◆ **What the task asks**
Look through the material that follows and show every line with the string "returns".

=== Begin Enclosure ===

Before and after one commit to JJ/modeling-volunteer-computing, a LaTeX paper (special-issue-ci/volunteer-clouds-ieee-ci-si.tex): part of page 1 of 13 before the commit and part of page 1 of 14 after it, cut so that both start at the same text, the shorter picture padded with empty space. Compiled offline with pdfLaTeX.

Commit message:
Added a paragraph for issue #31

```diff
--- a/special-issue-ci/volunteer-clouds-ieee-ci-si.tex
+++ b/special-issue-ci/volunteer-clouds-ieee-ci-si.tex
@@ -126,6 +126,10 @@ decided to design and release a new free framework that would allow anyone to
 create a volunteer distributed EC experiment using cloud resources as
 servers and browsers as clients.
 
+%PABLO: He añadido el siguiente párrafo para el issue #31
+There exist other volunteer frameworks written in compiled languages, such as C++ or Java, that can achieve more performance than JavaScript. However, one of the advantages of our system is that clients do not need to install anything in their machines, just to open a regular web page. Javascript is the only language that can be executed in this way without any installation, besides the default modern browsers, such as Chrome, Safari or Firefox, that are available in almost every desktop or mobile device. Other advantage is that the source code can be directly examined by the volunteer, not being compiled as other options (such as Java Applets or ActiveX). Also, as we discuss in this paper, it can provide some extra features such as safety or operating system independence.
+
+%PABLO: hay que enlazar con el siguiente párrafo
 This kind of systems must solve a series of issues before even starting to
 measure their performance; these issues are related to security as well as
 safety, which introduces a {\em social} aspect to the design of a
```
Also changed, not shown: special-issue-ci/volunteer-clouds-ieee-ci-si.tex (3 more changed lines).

=== End Enclosure ===
=== Begin Enclosure ===

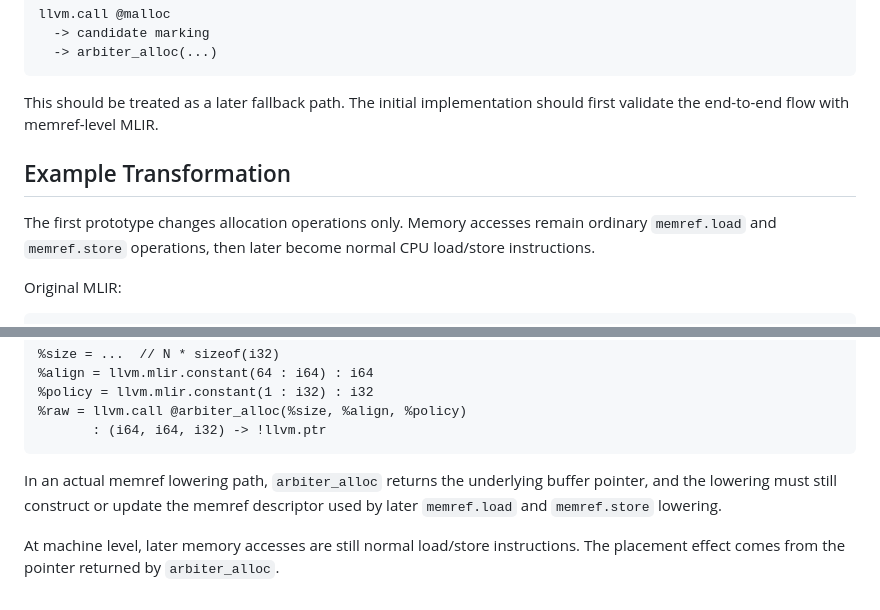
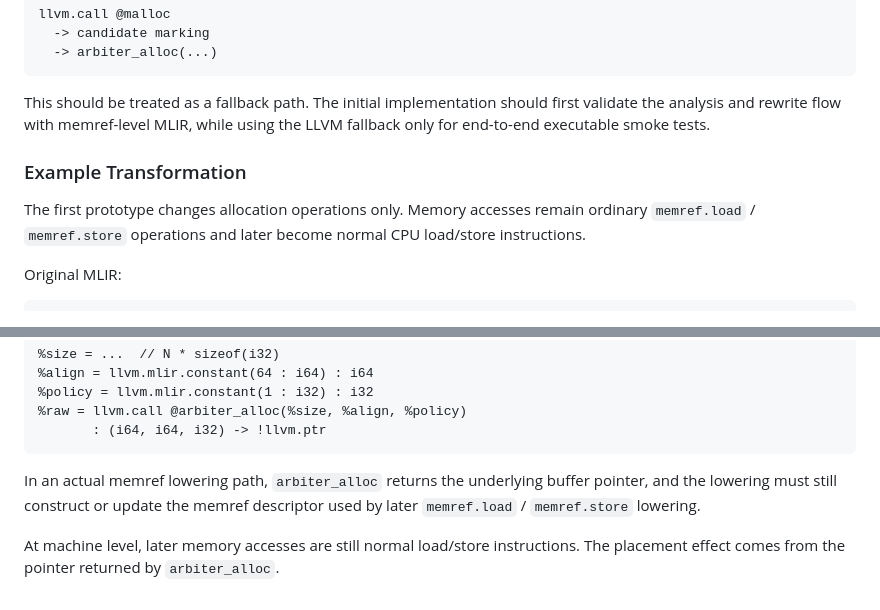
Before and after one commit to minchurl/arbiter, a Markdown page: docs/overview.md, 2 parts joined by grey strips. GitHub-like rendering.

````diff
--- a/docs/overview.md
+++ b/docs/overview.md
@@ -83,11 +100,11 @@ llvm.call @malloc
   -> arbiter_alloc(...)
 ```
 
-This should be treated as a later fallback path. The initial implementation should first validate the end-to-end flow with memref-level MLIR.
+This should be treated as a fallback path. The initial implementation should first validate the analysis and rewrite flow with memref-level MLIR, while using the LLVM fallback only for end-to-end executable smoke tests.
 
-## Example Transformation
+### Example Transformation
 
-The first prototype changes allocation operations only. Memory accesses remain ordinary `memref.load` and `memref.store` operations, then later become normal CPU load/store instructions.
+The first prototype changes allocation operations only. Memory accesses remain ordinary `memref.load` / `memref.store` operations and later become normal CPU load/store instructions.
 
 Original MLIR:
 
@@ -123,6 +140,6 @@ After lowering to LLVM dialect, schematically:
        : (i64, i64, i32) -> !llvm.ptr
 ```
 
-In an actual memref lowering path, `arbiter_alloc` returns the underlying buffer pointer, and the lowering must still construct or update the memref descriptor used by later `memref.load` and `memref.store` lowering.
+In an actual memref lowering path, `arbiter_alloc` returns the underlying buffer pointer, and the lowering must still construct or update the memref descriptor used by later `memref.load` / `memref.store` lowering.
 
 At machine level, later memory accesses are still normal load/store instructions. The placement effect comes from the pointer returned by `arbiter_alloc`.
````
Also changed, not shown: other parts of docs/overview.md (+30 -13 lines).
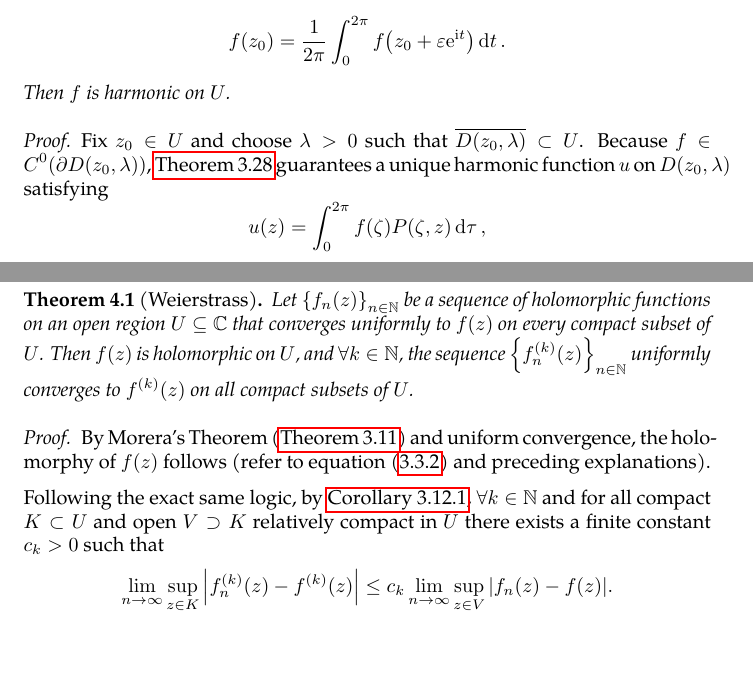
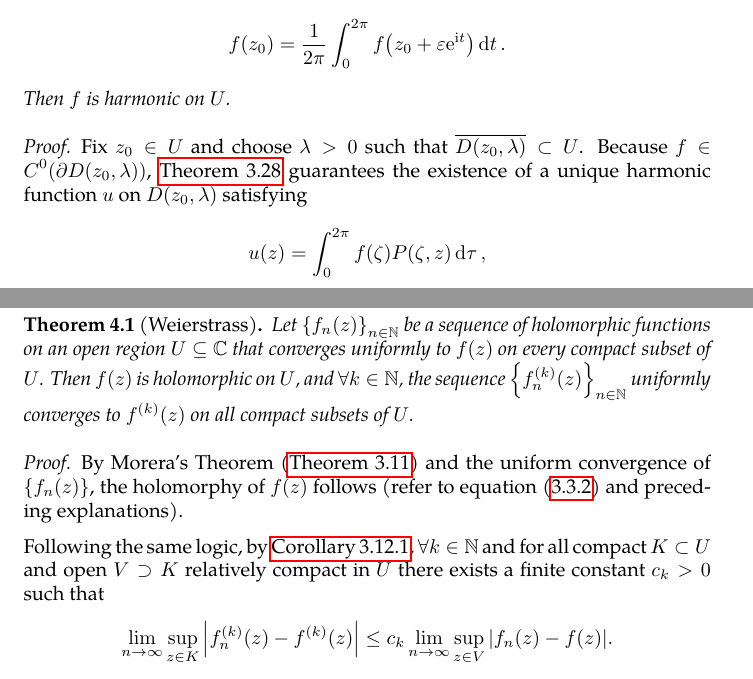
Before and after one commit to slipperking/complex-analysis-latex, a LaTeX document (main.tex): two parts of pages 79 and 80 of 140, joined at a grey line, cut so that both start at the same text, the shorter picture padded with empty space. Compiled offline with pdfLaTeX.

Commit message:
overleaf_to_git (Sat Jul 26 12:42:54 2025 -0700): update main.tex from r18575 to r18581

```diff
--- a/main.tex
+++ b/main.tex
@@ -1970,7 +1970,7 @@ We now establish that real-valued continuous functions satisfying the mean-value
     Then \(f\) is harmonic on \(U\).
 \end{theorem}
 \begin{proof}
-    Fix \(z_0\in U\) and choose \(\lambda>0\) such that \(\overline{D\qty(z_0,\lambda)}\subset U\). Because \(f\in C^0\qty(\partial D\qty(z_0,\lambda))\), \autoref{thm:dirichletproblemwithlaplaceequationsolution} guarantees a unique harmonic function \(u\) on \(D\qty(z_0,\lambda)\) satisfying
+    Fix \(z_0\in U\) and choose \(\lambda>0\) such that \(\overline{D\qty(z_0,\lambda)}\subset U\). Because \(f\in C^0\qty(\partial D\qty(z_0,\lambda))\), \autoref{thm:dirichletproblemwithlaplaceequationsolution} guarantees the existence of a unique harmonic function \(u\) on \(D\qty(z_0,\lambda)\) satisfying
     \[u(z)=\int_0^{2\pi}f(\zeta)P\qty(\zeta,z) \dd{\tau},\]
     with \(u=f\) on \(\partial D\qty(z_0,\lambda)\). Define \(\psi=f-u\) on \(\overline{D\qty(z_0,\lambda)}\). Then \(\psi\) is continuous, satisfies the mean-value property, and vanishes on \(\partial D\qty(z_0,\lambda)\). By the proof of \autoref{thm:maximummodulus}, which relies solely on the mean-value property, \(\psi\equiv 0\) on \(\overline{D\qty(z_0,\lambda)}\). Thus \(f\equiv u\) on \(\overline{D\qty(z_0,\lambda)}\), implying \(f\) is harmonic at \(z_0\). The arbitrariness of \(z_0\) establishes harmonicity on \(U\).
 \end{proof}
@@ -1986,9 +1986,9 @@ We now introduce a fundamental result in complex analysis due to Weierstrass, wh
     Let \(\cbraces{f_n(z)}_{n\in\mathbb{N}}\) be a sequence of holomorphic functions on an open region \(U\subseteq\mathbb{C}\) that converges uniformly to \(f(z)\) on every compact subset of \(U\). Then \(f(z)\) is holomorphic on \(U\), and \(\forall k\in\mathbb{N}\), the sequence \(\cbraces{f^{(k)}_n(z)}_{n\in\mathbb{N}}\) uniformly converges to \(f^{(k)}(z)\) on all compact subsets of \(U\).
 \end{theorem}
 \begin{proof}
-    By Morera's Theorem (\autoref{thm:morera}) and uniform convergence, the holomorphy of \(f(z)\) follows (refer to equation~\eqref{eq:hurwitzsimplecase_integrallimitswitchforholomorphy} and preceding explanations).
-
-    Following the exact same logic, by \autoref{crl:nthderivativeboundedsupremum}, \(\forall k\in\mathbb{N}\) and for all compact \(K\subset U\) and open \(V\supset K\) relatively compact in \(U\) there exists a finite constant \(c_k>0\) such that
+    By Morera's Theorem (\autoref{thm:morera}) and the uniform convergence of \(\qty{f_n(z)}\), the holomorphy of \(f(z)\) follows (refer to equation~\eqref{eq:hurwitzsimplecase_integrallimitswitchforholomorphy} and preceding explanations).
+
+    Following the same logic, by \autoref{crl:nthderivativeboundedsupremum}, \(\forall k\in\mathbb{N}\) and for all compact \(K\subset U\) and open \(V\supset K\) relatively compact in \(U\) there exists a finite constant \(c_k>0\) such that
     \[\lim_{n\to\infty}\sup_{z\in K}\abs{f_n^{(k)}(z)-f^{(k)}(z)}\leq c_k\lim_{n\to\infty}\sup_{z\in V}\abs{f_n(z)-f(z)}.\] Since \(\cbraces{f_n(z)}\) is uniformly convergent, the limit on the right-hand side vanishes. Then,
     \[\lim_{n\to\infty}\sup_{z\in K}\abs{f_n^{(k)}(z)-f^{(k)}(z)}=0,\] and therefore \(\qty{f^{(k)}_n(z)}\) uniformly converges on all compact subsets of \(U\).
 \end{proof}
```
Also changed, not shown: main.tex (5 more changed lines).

=== End Enclosure ===

◆ **Task answer**
-In an actual memref lowering path, `arbiter_alloc` returns the underlying buffer pointer, and the lowering must still construct or update the memref descriptor used by later `memref.load` and `memref.store` lowering.
+In an actual memref lowering path, `arbiter_alloc` returns the underlying buffer pointer, and the lowering must still construct or update the memref descriptor used by later `memref.load` / `memref.store` lowering.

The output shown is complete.